Copy the result of filtering the entries below for lines that include the string "your".
Information shown Start Marker
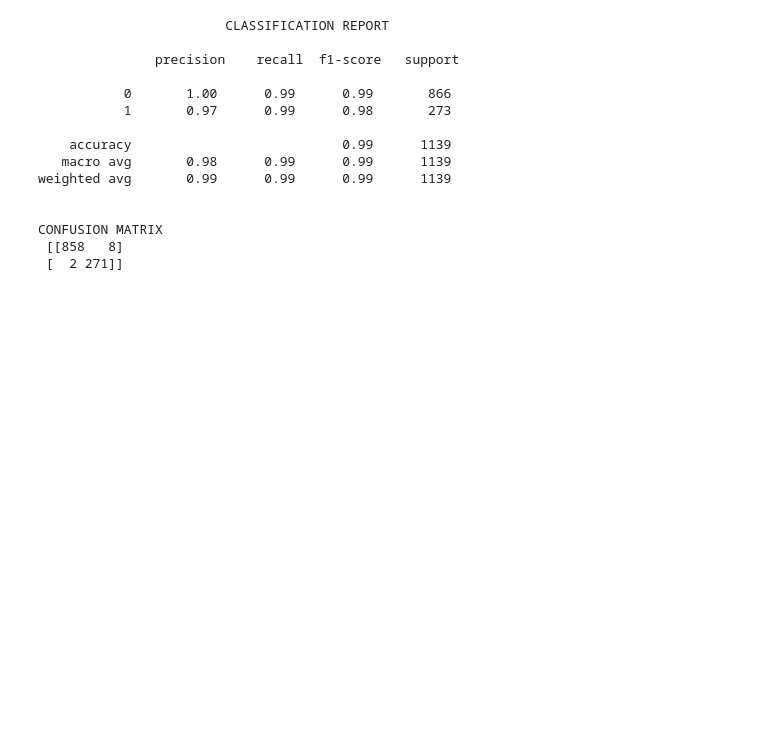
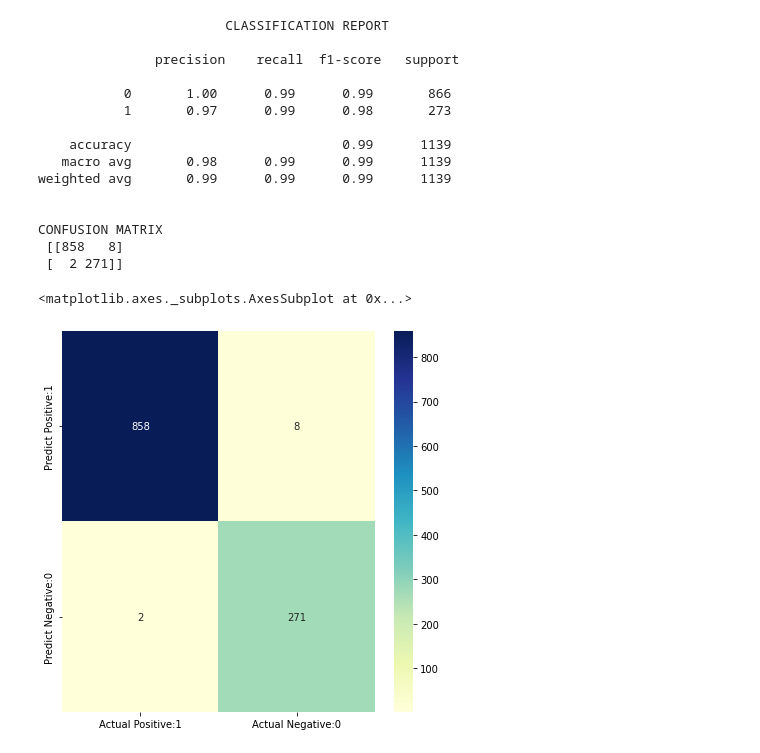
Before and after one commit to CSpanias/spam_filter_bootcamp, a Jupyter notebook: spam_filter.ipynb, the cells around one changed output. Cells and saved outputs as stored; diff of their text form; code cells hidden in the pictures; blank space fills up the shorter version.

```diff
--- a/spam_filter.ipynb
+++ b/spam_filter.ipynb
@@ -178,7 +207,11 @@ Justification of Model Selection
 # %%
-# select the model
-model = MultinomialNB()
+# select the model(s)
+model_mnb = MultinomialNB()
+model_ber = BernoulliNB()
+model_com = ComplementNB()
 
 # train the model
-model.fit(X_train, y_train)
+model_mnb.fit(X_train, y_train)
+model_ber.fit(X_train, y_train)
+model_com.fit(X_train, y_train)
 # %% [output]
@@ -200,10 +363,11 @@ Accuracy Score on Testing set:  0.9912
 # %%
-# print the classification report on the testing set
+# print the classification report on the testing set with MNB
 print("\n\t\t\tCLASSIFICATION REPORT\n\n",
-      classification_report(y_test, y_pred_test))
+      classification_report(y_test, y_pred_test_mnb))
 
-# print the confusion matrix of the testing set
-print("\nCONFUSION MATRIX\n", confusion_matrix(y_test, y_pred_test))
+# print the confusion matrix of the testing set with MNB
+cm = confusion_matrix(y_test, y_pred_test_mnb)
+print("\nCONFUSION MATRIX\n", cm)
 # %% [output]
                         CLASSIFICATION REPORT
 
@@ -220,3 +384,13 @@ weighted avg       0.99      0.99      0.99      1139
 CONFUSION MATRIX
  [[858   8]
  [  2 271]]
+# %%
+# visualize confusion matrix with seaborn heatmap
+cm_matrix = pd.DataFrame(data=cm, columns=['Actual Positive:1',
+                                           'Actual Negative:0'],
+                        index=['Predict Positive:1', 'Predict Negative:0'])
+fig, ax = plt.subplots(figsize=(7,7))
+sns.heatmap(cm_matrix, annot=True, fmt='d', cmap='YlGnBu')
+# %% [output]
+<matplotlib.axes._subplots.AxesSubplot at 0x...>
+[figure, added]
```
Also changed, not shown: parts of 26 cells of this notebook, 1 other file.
Information shown End Marker
Information shown Start Marker
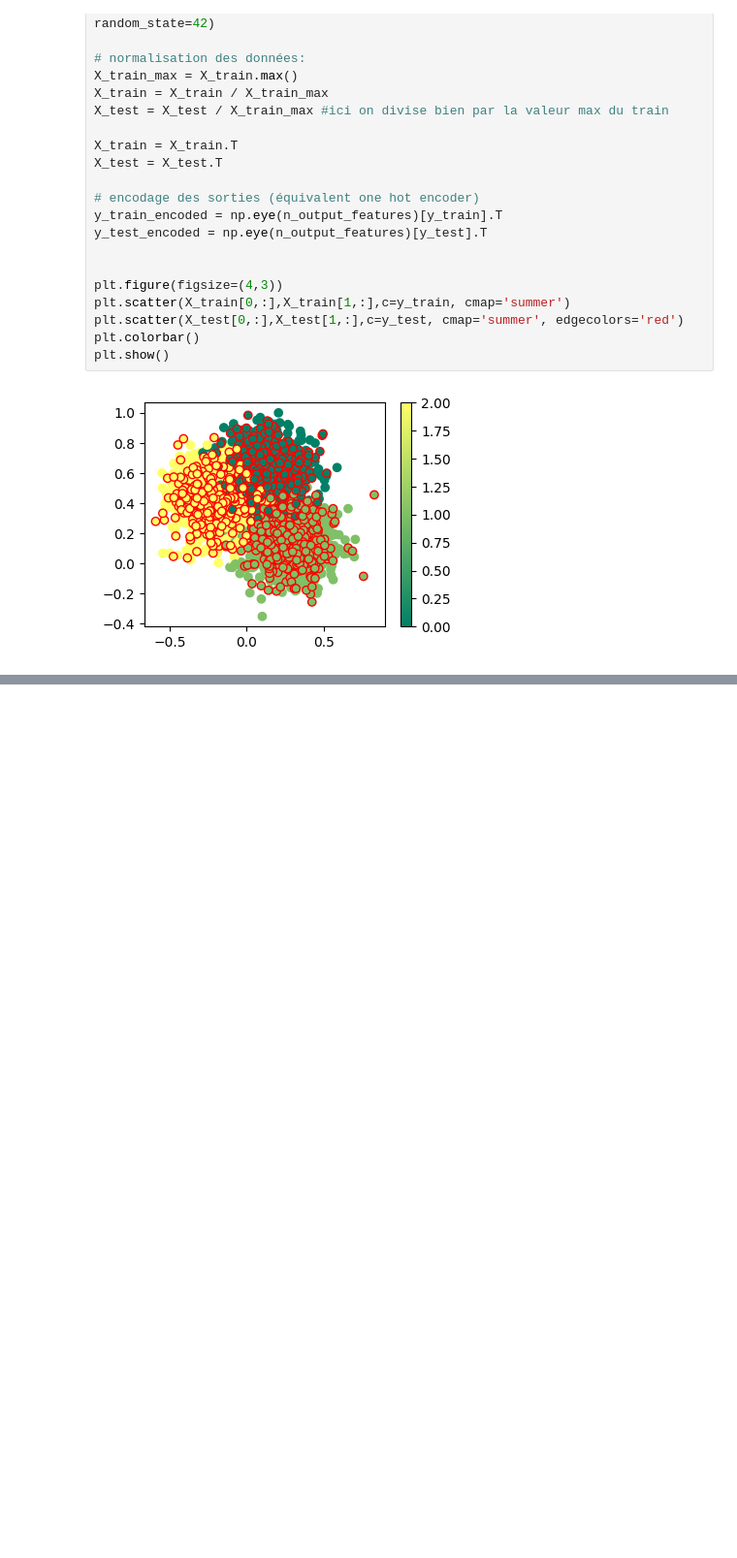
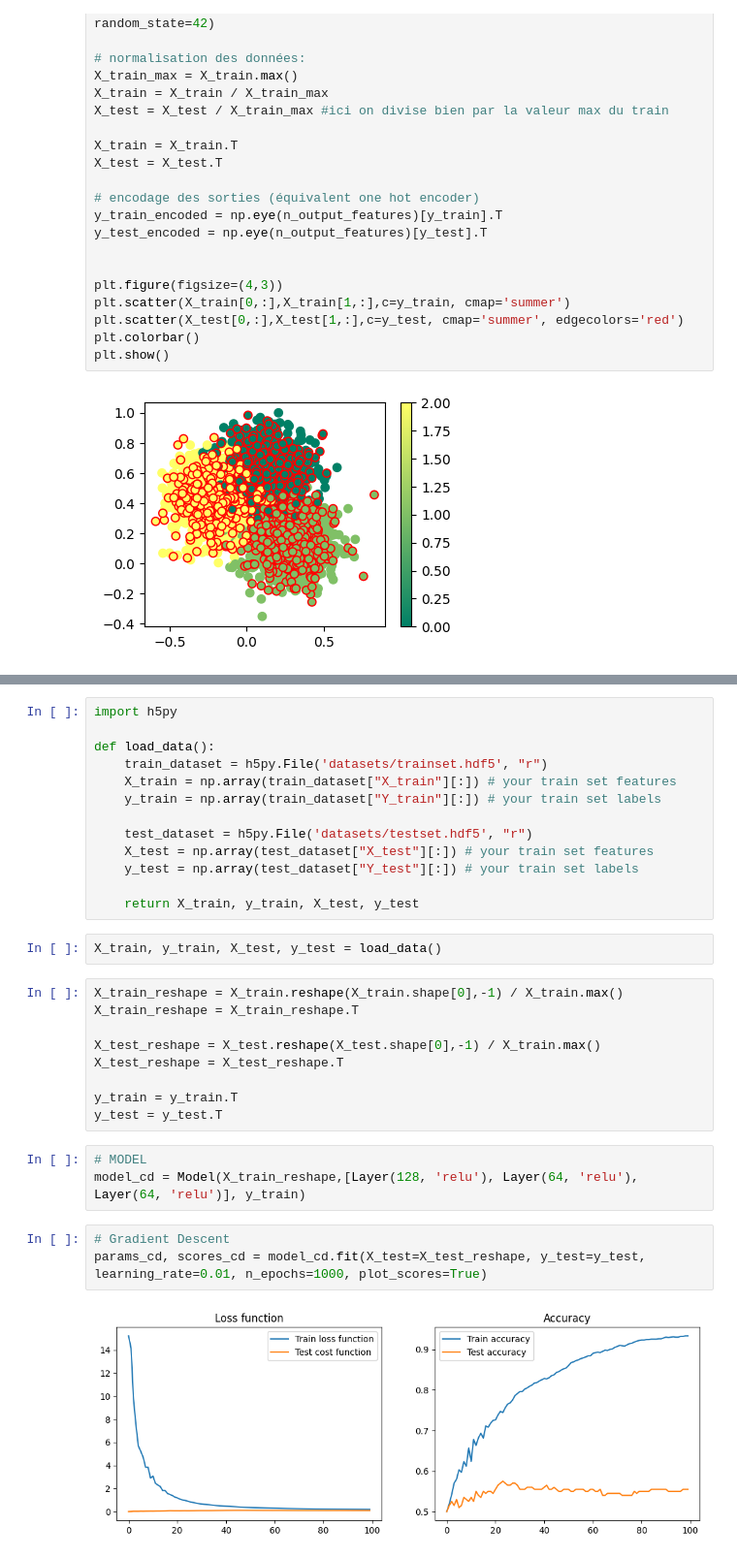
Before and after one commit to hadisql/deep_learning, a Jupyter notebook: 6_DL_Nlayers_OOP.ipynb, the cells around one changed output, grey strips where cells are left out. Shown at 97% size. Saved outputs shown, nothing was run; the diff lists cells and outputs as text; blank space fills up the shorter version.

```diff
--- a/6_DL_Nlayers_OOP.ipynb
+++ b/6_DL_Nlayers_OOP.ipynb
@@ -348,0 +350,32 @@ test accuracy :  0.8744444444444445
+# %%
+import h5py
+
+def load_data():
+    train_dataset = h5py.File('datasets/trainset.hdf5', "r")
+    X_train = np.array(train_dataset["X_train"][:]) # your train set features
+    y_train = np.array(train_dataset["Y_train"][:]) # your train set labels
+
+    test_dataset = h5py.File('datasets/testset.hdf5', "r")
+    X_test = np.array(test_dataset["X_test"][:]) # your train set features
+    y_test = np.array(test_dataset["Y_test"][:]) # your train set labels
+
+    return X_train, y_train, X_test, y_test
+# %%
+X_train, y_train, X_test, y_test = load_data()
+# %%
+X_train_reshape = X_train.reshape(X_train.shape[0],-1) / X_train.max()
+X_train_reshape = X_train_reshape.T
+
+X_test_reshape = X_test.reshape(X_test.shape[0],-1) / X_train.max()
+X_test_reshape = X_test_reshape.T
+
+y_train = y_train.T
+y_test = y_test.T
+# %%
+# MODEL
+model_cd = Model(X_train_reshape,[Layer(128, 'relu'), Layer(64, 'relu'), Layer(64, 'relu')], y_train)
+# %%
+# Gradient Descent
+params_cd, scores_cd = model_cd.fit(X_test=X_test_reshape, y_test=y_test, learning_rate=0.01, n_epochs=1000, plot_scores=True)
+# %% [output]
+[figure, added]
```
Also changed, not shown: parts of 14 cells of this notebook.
Information shown End Marker
Information shown Start Marker
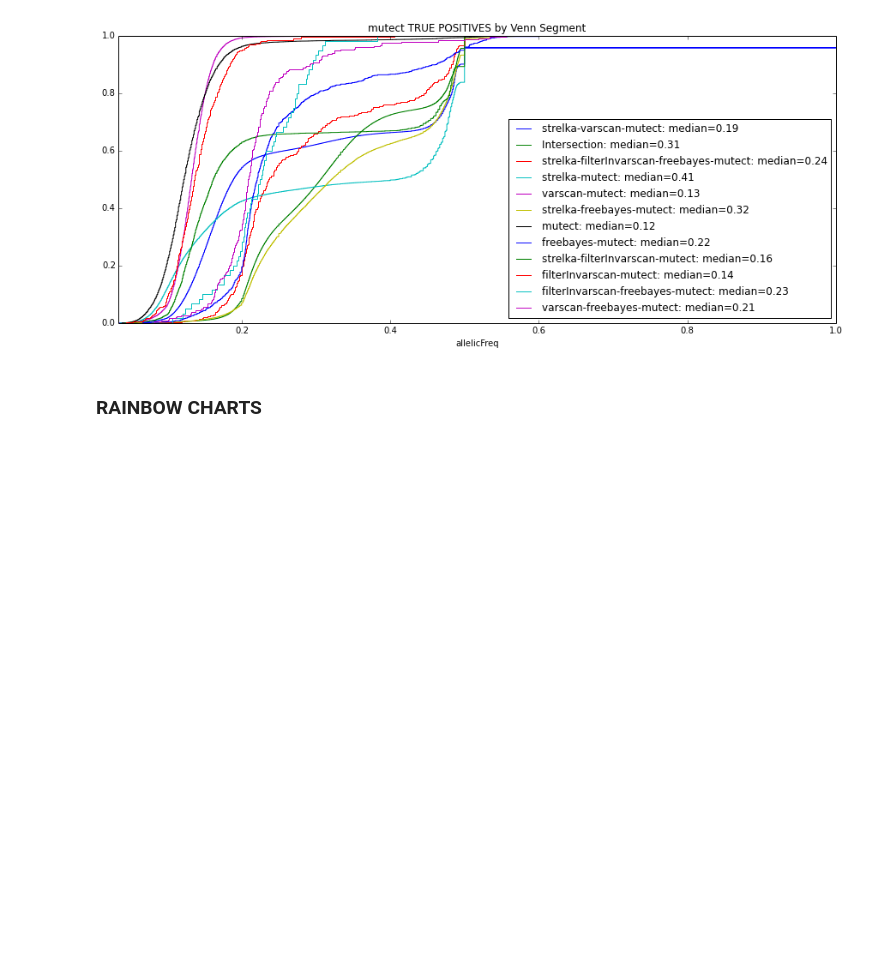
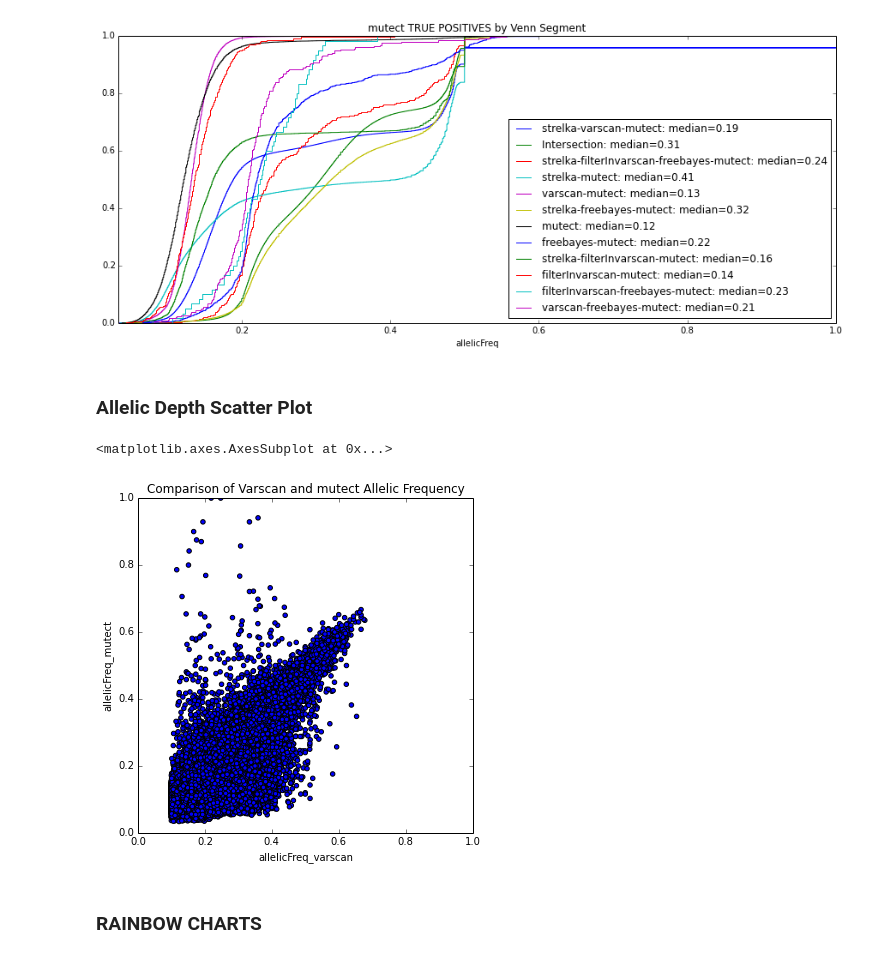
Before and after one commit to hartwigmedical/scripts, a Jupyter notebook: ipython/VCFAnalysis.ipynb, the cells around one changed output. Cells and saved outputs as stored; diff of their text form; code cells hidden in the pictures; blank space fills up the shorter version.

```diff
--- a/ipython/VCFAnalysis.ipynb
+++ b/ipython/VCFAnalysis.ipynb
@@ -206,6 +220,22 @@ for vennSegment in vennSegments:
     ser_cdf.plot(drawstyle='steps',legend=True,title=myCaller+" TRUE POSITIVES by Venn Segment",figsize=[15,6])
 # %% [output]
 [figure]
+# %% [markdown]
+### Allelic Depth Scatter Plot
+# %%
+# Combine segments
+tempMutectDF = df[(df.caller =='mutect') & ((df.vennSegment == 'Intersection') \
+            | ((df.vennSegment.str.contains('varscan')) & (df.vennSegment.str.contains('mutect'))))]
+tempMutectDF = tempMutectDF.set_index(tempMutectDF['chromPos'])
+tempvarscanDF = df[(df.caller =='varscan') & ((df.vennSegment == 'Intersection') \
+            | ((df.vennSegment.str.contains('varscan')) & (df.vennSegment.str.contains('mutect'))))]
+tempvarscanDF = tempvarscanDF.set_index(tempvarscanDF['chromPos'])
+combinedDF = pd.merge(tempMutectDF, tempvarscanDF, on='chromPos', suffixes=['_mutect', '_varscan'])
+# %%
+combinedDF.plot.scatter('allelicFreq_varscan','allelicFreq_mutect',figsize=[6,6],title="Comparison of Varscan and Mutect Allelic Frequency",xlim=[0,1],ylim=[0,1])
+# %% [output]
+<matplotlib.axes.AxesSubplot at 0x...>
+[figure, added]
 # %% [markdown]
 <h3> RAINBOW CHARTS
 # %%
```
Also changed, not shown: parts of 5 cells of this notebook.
Information shown End Marker
» **Result below**
+    X_train = np.array(train_dataset["X_train"][:]) # your train set features
+    y_train = np.array(train_dataset["Y_train"][:]) # your train set labels
+    X_test = np.array(test_dataset["X_test"][:]) # your train set features
+    y_test = np.array(test_dataset["Y_test"][:]) # your train set labels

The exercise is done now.